For her entire life, Jami Ledbetter has drawn on her eyebrows due to a rare condition that prevented the hairs from growing naturally.
She was thrilled when her daughters told her about a process known as microblading that involves tatooing eyebrows with a thin needle or blade.
Ledbetter’s daughters purchased a $250 microblading session on Groupon, but things did not go as planned.
“I would never wish this on my worst enemy,” the 42-year-old mother said in an interview with Fox 4 News in Kansas City. “What it’s done to my self-confidence, it’s been hard.”
“I was devastated,” Ledbetter said. “I was even dating a guy, and he stopped dating me at that point.”
The botched job was performed by a woman who claims she was certified in the beauty technique.
Embarrassed and depressed, Ledbetter went to another beautician who said the mistake could be camouflaged. Six weeks later her eyebrows appeared worse than ever.
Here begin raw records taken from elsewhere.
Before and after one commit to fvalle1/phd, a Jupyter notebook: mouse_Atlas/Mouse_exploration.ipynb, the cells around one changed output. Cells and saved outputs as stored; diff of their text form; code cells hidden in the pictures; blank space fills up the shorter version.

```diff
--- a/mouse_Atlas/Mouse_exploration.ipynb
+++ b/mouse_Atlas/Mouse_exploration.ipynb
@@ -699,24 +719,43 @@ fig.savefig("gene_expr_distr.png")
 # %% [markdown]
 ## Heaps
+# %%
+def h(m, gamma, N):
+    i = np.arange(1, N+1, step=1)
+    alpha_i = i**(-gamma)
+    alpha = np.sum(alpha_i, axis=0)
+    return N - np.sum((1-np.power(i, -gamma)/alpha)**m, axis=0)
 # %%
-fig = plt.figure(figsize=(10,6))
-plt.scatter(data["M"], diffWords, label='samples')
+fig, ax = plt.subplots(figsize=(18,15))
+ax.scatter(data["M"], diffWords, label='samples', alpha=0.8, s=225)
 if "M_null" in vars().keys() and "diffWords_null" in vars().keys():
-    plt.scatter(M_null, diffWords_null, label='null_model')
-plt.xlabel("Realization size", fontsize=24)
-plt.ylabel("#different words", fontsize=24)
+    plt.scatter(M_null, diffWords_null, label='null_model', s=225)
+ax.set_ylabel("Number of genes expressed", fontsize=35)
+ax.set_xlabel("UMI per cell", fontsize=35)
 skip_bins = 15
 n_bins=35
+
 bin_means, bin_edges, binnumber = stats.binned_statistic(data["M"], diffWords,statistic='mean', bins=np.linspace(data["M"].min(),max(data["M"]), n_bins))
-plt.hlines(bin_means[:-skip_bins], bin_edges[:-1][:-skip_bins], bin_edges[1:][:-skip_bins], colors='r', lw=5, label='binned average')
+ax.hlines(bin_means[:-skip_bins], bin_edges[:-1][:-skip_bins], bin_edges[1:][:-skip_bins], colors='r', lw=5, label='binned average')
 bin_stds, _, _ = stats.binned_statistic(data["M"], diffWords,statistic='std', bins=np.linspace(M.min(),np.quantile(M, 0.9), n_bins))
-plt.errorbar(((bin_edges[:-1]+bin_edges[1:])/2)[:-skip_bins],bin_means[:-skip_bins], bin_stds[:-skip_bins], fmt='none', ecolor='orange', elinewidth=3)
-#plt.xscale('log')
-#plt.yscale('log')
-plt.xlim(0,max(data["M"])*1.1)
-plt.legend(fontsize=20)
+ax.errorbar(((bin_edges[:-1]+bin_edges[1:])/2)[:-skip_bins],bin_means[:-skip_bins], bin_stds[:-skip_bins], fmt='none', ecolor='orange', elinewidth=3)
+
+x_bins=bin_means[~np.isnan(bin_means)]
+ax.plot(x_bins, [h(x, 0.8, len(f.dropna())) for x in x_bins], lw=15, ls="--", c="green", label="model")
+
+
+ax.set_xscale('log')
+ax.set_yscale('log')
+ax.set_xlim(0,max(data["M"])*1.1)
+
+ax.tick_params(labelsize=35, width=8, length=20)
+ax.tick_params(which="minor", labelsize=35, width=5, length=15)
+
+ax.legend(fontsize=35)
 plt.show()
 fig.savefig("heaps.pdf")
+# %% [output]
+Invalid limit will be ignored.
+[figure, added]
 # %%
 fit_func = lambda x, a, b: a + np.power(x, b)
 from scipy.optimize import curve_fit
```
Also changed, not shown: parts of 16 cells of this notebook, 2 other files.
Finally Ledbetter was referred to Kara Gutierrez, a professionally licensed and insured tattoo artist.
“It took everything in me to hold back tears because this is the worse I’ve ever seen,” Gutierrez said.
Gutierrez has been in the beauty industry since 2011 and owned her own business since 2016.
She removed Ledbetter’s poorly constructed eyebrows with Li-ft, apigment lightening solution that is injected into the bad ink. The process takes multiple sessions separated by two months at a time.
“It’s very unpredictable to how much you can remove, but it works.” Gutierrez explained.
Gutierrez revealed that microblading isn’t regulated like the tattoo industry in Missouri. “Nobody’s governing this,” she said. “No one is saying, ‘This is the right way. This is the wrong way.’”
“This is something that is permanent on your face,” Gutierrez said. “You have to make sure your artist knows what they’re doing.”
She cautioned anyone who is considering a microblading procedure. “A certification is just a fancy piece of paper saying [someone] learned how to do this,” she added. “It doesn’t necessarily mean [they’re] an expert. “Don’t just look into the person that’s doing it. Look into their instructor.”
The woman responsible for Ledbetter’s disfigurement is currently out of business. Ledbetter still has two to three more sessions with Gutierrez to completely remove the bad brows at a total cost of at least $1,000.